“The bomber was on its way home after a mission and our house was in the direct flight path to St Faiths Aerodrome, where they were stationed. The plane hit a pear tree in our garden just outside my bedroom window causing it to bounce over our house into a field a few yards away. One engine actually wedged itself into our back door and my father, Claude Roll, was unable to get out of the house through the kitchen to help. He had to run out through our front door and into the field, now Moore Avenue.
At the time the siren and the alert was on, hence we were not sure whether it was a German plane brought down, but hearing the pilot shouting “Get us out of this *#!? plane”, my dad realised it was British and helped to rescue the crew. Mr Edgar Betts and Mr Arthur Townsend both living in the North Walsham Road, also helped with the crew’s rescue.
As you will see by the Royal Air Force letters, my family loaned items such as blankets that were snatched from our beds to wrap up the injured crew. I can remember the pilot saying the instruments in the plane were frozen as it was such an awful November night, and they thought they were much higher than they really were, hence hitting our pear tree.

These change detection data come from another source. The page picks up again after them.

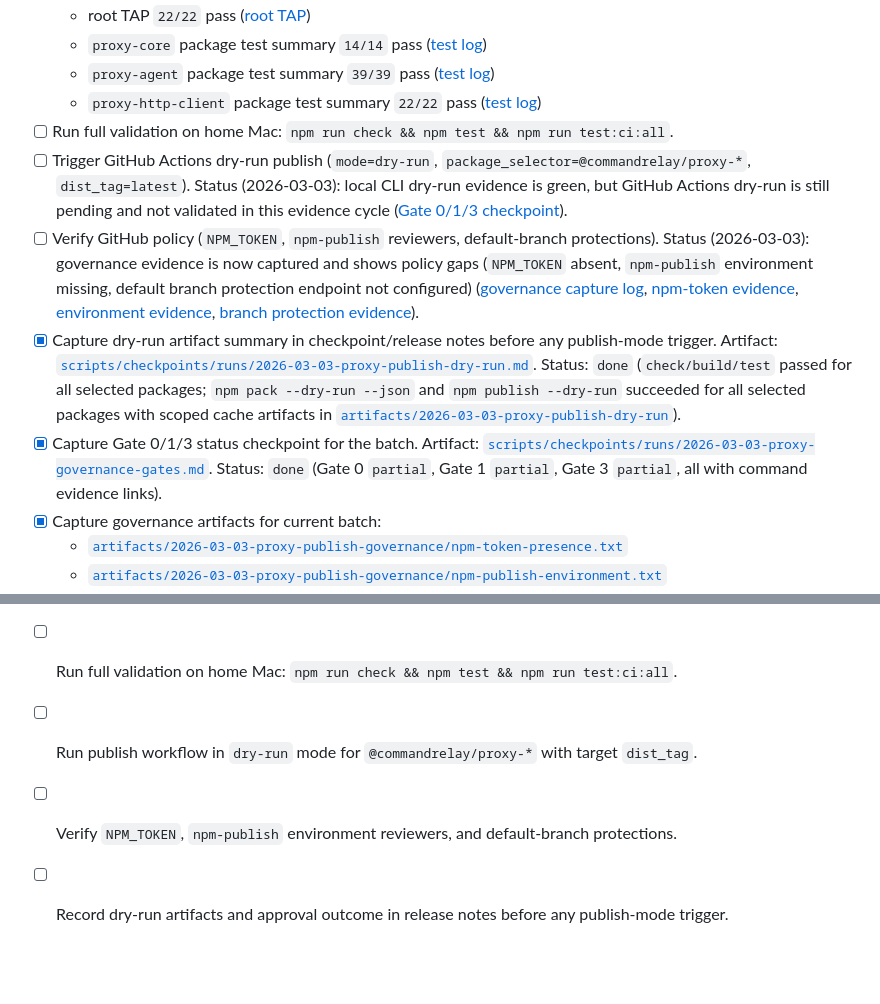
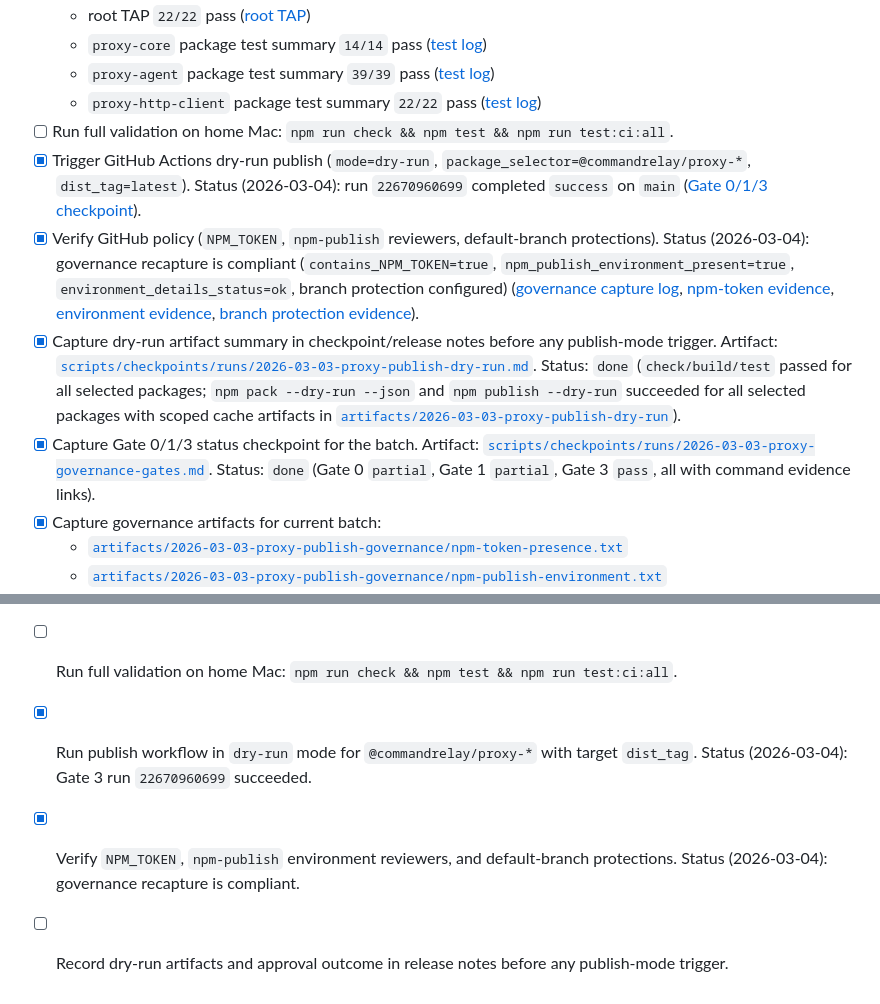
Before and after one commit to sriinnu/command-relay, a Markdown page: docs/release/proxy-publish.md, 2 parts joined by grey strips. Drawn GitHub-style; blank space fills up the shorter version.

```diff
--- a/docs/release/proxy-publish.md
+++ b/docs/release/proxy-publish.md
@@ -160,10 +160,10 @@ Use this only when your release process already guarantees approval and version
   - `proxy-agent` package test summary `39/39` pass ([test log](../../artifacts/2026-03-03-proxy-publish-dry-run/proxy-agent-test.log))
   - `proxy-http-client` package test summary `22/22` pass ([test log](../../artifacts/2026-03-03-proxy-publish-dry-run/proxy-http-client-test.log))
 - [ ] Run full validation on home Mac: `npm run check && npm test && npm run test:ci:all`.
-- [ ] Trigger GitHub Actions dry-run publish (`mode=dry-run`, `package_selector=@commandrelay/proxy-*`, `dist_tag=latest`). Status (2026-03-03): local CLI dry-run evidence is green, but GitHub Actions dry-run is still pending and not validated in this evidence cycle ([Gate 0/1/3 checkpoint](../../scripts/checkpoints/runs/2026-03-03-proxy-governance-gates.md)).
-- [ ] Verify GitHub policy (`NPM_TOKEN`, `npm-publish` reviewers, default-branch protections). Status (2026-03-03): governance evidence is now captured and shows policy gaps (`NPM_TOKEN` absent, `npm-publish` environment missing, default branch protection endpoint not configured) ([governance capture log](../../artifacts/2026-03-03-proxy-governance-gates/release-proxy-capture-governance.log), [npm-token evidence](../../artifacts/2026-03-03-proxy-publish-governance/npm-token-presence.txt), [environment evidence](../../artifacts/2026-03-03-proxy-publish-governance/npm-publish-environment.txt), [branch protection evidence](../../artifacts/2026-03-03-proxy-publish-governance/default-branch-protection.json)).
+- [x] Trigger GitHub Actions dry-run publish (`mode=dry-run`, `package_selector=@commandrelay/proxy-*`, `dist_tag=latest`). Status (2026-03-04): run `22670960699` completed `success` on `main` ([Gate 0/1/3 checkpoint](../../scripts/checkpoints/runs/2026-03-03-proxy-governance-gates.md)).
+- [x] Verify GitHub policy (`NPM_TOKEN`, `npm-publish` reviewers, default-branch protections). Status (2026-03-04): governance recapture is compliant (`contains_NPM_TOKEN=true`, `npm_publish_environment_present=true`, `environment_details_status=ok`, branch protection configured) ([governance capture log](../../artifacts/2026-03-03-proxy-governance-gates/release-proxy-capture-governance.log), [npm-token evidence](../../artifacts/2026-03-03-proxy-publish-governance/npm-token-presence.txt), [environment evidence](../../artifacts/2026-03-03-proxy-publish-governance/npm-publish-environment.txt), [branch protection evidence](../../artifacts/2026-03-03-proxy-publish-governance/default-branch-protection.json)).
 - [x] Capture dry-run artifact summary in checkpoint/release notes before any publish-mode trigger. Artifact: [`scripts/checkpoints/runs/2026-03-03-proxy-publish-dry-run.md`](../../scripts/checkpoints/runs/2026-03-03-proxy-publish-dry-run.md). Status: `done` (`check/build/test` passed for all selected packages; `npm pack --dry-run --json` and `npm publish --dry-run` succeeded for all selected packages with scoped cache artifacts in [`artifacts/2026-03-03-proxy-publish-dry-run`](../../artifacts/2026-03-03-proxy-publish-dry-run)).
-- [x] Capture Gate 0/1/3 status checkpoint for the batch. Artifact: [`scripts/checkpoints/runs/2026-03-03-proxy-governance-gates.md`](../../scripts/checkpoints/runs/2026-03-03-proxy-governance-gates.md). Status: `done` (Gate 0 `partial`, Gate 1 `partial`, Gate 3 `partial`, all with command evidence links).
+- [x] Capture Gate 0/1/3 status checkpoint for the batch. Artifact: [`scripts/checkpoints/runs/2026-03-03-proxy-governance-gates.md`](../../scripts/checkpoints/runs/2026-03-03-proxy-governance-gates.md). Status: `done` (Gate 0 `partial`, Gate 1 `partial`, Gate 3 `pass`, all with command evidence links).
 - [x] Capture governance artifacts for current batch:
   - [`artifacts/2026-03-03-proxy-publish-governance/npm-token-presence.txt`](../../artifacts/2026-03-03-proxy-publish-governance/npm-token-presence.txt)
   - [`artifacts/2026-03-03-proxy-publish-governance/npm-publish-environment.txt`](../../artifacts/2026-03-03-proxy-publish-governance/npm-publish-environment.txt)
@@ -180,6 +180,6 @@ This checklist is for internal `v0.1` readiness planning. It does not create git
 
 - [x] Confirm proxy package versions/changelog entries are final for this cut.
 - [ ] Run full validation on home Mac: `npm run check && npm test && npm run test:ci:all`.
-- [ ] Run publish workflow in `dry-run` mode for `@commandrelay/proxy-*` with target `dist_tag`.
-- [ ] Verify `NPM_TOKEN`, `npm-publish` environment reviewers, and default-branch protections.
+- [x] Run publish workflow in `dry-run` mode for `@commandrelay/proxy-*` with target `dist_tag`. Status (2026-03-04): Gate 3 run `22670960699` succeeded.
+- [x] Verify `NPM_TOKEN`, `npm-publish` environment reviewers, and default-branch protections. Status (2026-03-04): governance recapture is compliant.
 - [ ] Record dry-run artifacts and approval outcome in release notes before any publish-mode trigger.
```
Also changed, not shown: docs/TODO.md (+5 -5 lines).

We did visit the crew in hospital and I can remember them bringing us some chocolates when they were fully recovered from their injuries. This was a real treat in 1940.”
Norma Roll pictured left aged 16 and right in 2006
The crew recovered from their injuries and returned to active service. Dicky Rook and Paddy Murphy crewed together for another year before being separated by postings to different units.
All the crew survived the war and Peter Waigh lived in Norwich for a time. Both Peter and Paddy were survived by Dicky who, when Graham visited him, was aged 89. He lived in the Old Officer’s Mess at RAF Bicester which has been revitalised as a Nursing Home. The dining room and bar have been retained with RAF Bicester memorabilia. He appeared to be very much at home.
It is with sadness that Dickie Rook died in August 2008 aged 92 after a short illness. His three daughters were with him and he was buried at Edgcott church near Aylesbury in Buckinghamshire.
Researched by Old Catton Village Society and Aircrew Remembered. With thanks to the following, Bill Chorley - "Bomber Command Losses", Martin Middlebrook and Chris Everitt - "Bomber Command War Diaries". Gordon Stuart, Norma Roll, Arthur Cannings and all involved with the Old Catton Website for their kind help and assistance with information and photographs for this article.